The constitutional right to counsel at a post-indictment line-up conducted for identification purposes has been established by United States v. Wade, 388 U.S. 218, 87 S. Ct. 1926, 18 L. Ed. 2d 1149 (1967), and Gilbert v. California, 388 U.S. 263, 87 S. Ct. 1951, 18 L. Ed. 2d 1178 (1967). Presumably the same principle applies to any such procedure while the defendant is in custody pursuant to an arrest. Recognizing, however, "that retroactive application of Wade and Gilbert `would seriously disrupt the administration of our criminal laws,'" the Supreme Court in Stovall v. Denno, 388 U.S. 293, 87 S. Ct. 1967, 18 L. Ed. 2d 1199 (1967), applied the Sunburst principle of prospective effect only.[3] In so doing, the court pointed out that regardless of the right to counsel, if the confrontation was conducted in such manner as to violate the defendant's right to due process of law he is entitled to relief. The line-up in which Bradley appeared was conducted on December 2, 1966. The Wade and Gilbert cases were decided on June 12, 1967. Hence they do not apply. The totality of circumstances attending the line-up do not suggest any substantial possibility of a mistaken identification, and we are of the opinion that there was no violation of due process.

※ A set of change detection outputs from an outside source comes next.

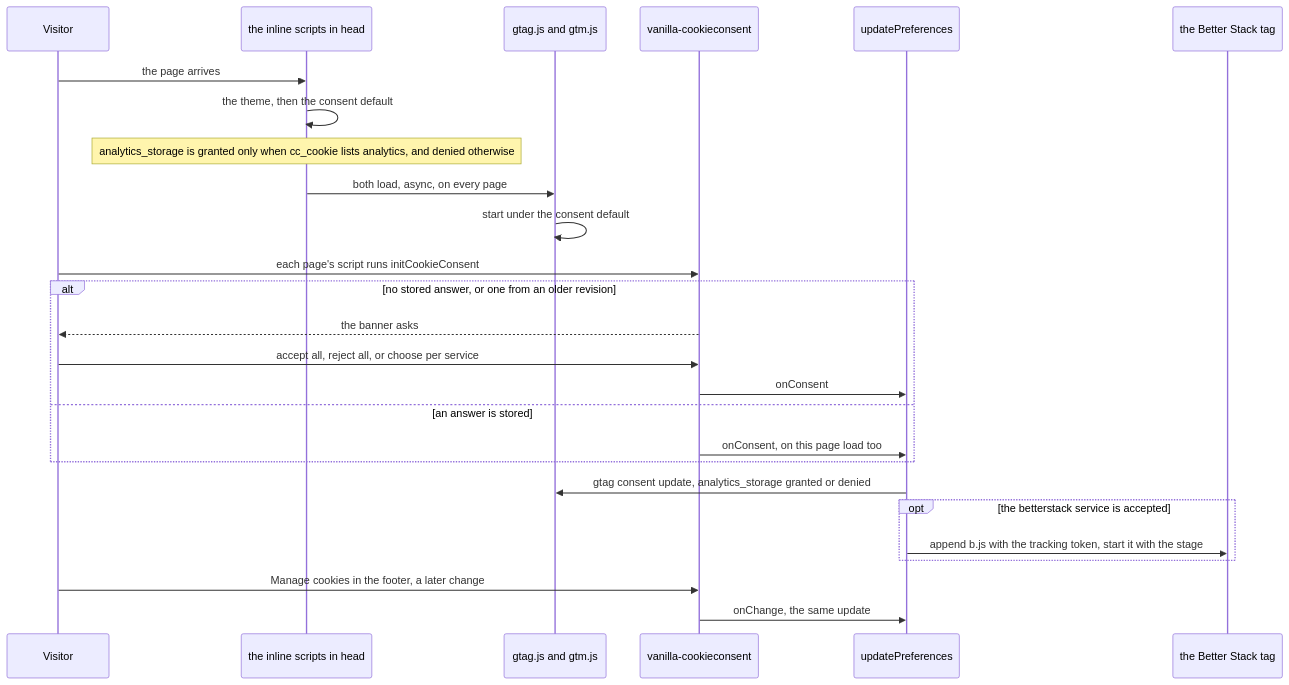
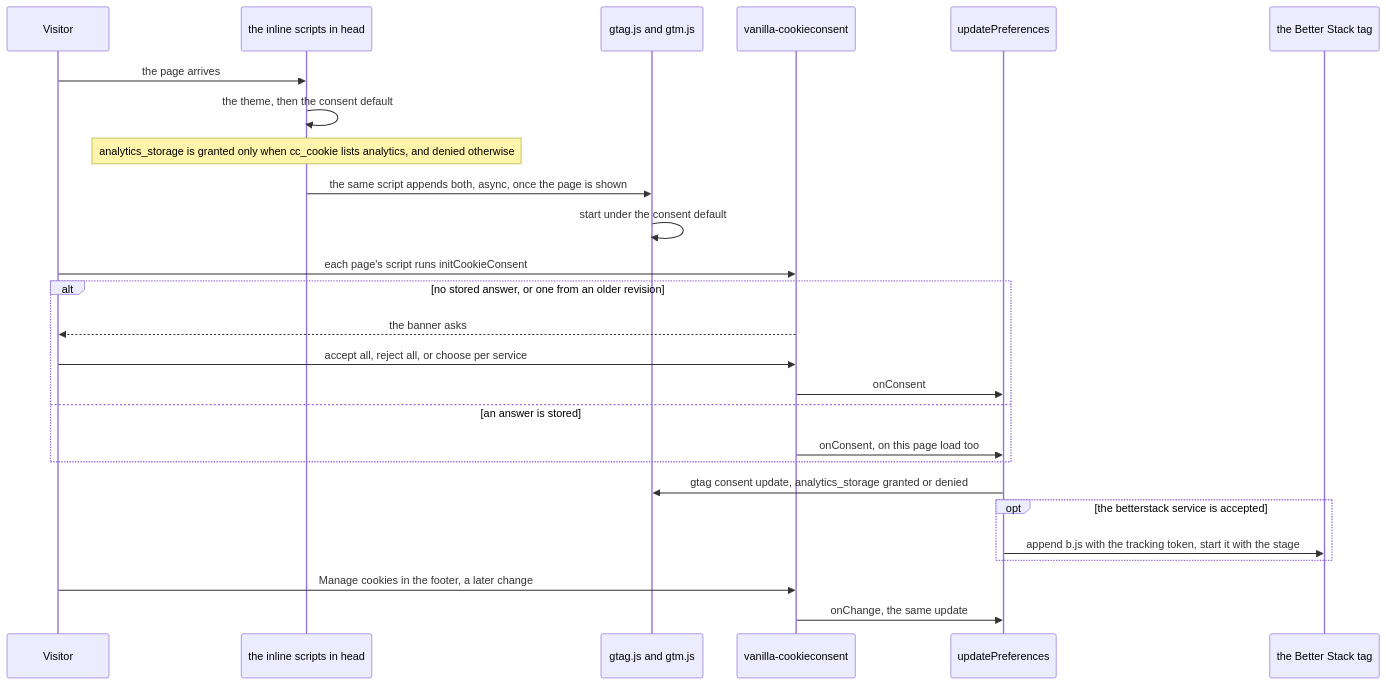
Before and after one commit to fbuireu/biancafiore: the diagram in docs/wiki/Consent-and-Analytics.md, drawn with Mermaid. The commit also changed other lines of this file and 21 other files, not shown here.

First line of the commit message:
perf(navigation): prerender a content page on hover and start analytics once it is shown

````diff
--- a/docs/wiki/Consent-and-Analytics.md
+++ b/docs/wiki/Consent-and-Analytics.md
@@ -11,33 +11,33 @@
 ```mermaid
 ---
 config:
   look: handDrawn
   layout: dagre
 ---
 sequenceDiagram
     participant Visitor
     participant Head as the inline scripts in head
     participant Google as gtag.js and gtm.js
     participant Banner as vanilla-cookieconsent
     participant Prefs as updatePreferences
     participant BetterStack as the Better Stack tag
     Visitor->>Head: the page arrives
     Head->>Head: the theme, then the consent default
     Note over Head: analytics_storage is granted only when cc_cookie lists analytics, and denied otherwise
-    Head->>Google: both load, async, on every page
+    Head->>Google: the same script appends both, async, once the page is shown
     Google->>Google: start under the consent default
     Visitor->>Banner: each page's script runs initCookieConsent
     alt no stored answer, or one from an older revision
         Banner-->>Visitor: the banner asks
         Visitor->>Banner: accept all, reject all, or choose per service
         Banner->>Prefs: onConsent
     else an answer is stored
         Banner->>Prefs: onConsent, on this page load too
     end
     Prefs->>Google: gtag consent update, analytics_storage granted or denied
     opt the betterstack service is accepted
         Prefs->>BetterStack: append b.js with the tracking token, start it with the stage
     end
     Visitor->>Banner: Manage cookies in the footer, a later change
     Banner->>Prefs: onChange, the same update
 ```
````
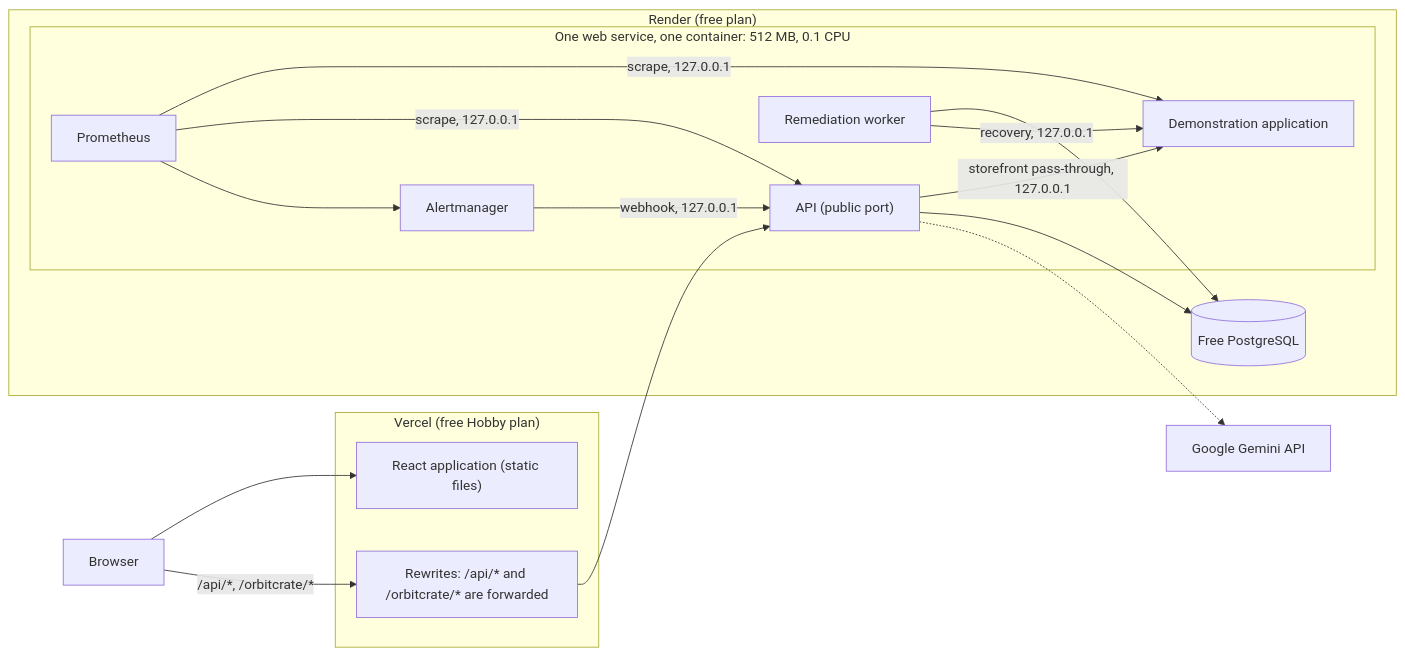
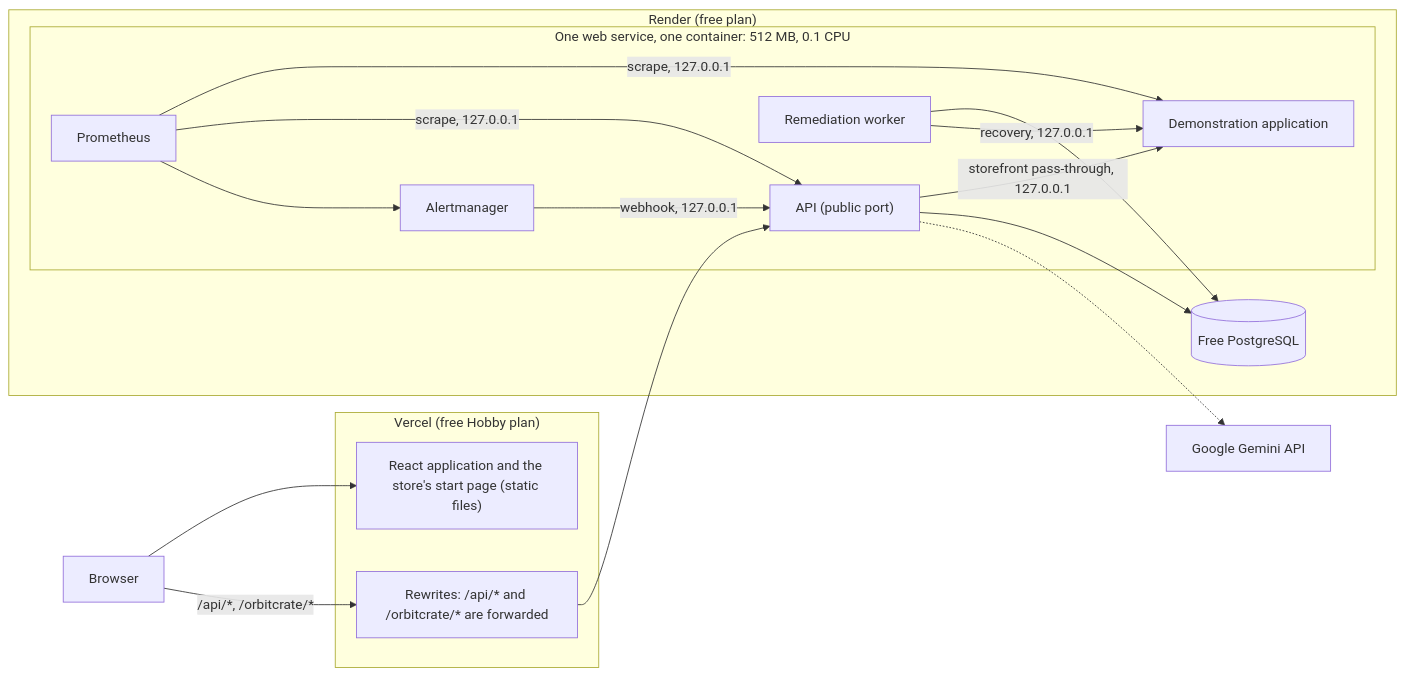
The diagram in docs/deployment-render-vercel.md (Gangadhar017/VigilOps), drawn with Mermaid before and after one commit. The commit also changed other lines of this file, not shown here.

````diff
--- a/docs/deployment-render-vercel.md
+++ b/docs/deployment-render-vercel.md
@@ -11,30 +11,30 @@
 ```mermaid
 flowchart LR
     browser["Browser"]
     subgraph vercel["Vercel (free Hobby plan)"]
-        spa["React application (static files)"]
+        spa["React application and the store's start page (static files)"]
         proxy["Rewrites: /api/* and /orbitcrate/* are forwarded"]
     end
     subgraph render["Render (free plan)"]
         subgraph container["One web service, one container: 512 MB, 0.1 CPU"]
             api["API (public port)"]
             worker["Remediation worker"]
             demo["Demonstration application"]
             prom["Prometheus"]
             am["Alertmanager"]
         end
         pg[("Free PostgreSQL")]
     end
     gemini["Google Gemini API"]
 
     browser --> spa
     browser -->|"/api/*, /orbitcrate/*"| proxy --> api
     api -->|"storefront pass-through, 127.0.0.1"| demo
     api --> pg
     worker --> pg
     prom -->|"scrape, 127.0.0.1"| demo
     prom -->|"scrape, 127.0.0.1"| api
     prom --> am -->|"webhook, 127.0.0.1"| api
     worker -->|"recovery, 127.0.0.1"| demo
     api -.-> gemini
 ```
````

The last contention is that the court failed to instruct the jury in writing that its verdict must be unanimous. Cf. RCr 9.54, 9.82. Under precisely the same circumstances it was held in Freeman v. Commonwealth, Ky., 425 S.W.2d 575, 579 (1968), that the question came too late. For the benefit of the trial bench, however, we suggest that the requirement of a unanimous verdict be included in the written instructions.

The judgment is affirmed.

All concur.

NOTES

[1] We think a timely admonition would be more effective than an instruction given at the end of the trial.

[2] If the evidence is vital, as in the usual case it surely will be, the defendant is entitled to the reasonable doubt protection. See Smith v. Commonwealth, 197 Ky. 192, 246 S.W. 449, 450-451 (1923). Cf. Cline v. Commonwealth, 312 Ky. 645, 229 S.W.2d 435, 437-438 (1950).

[3] "We hold that Wade and Gilbert affect only those cases and all future cases which involve confrontations for identification purposes conducted in the absence of counsel after this date." 388 U.S. at p. 296, 87 S. Ct. 1967, at p. 1969.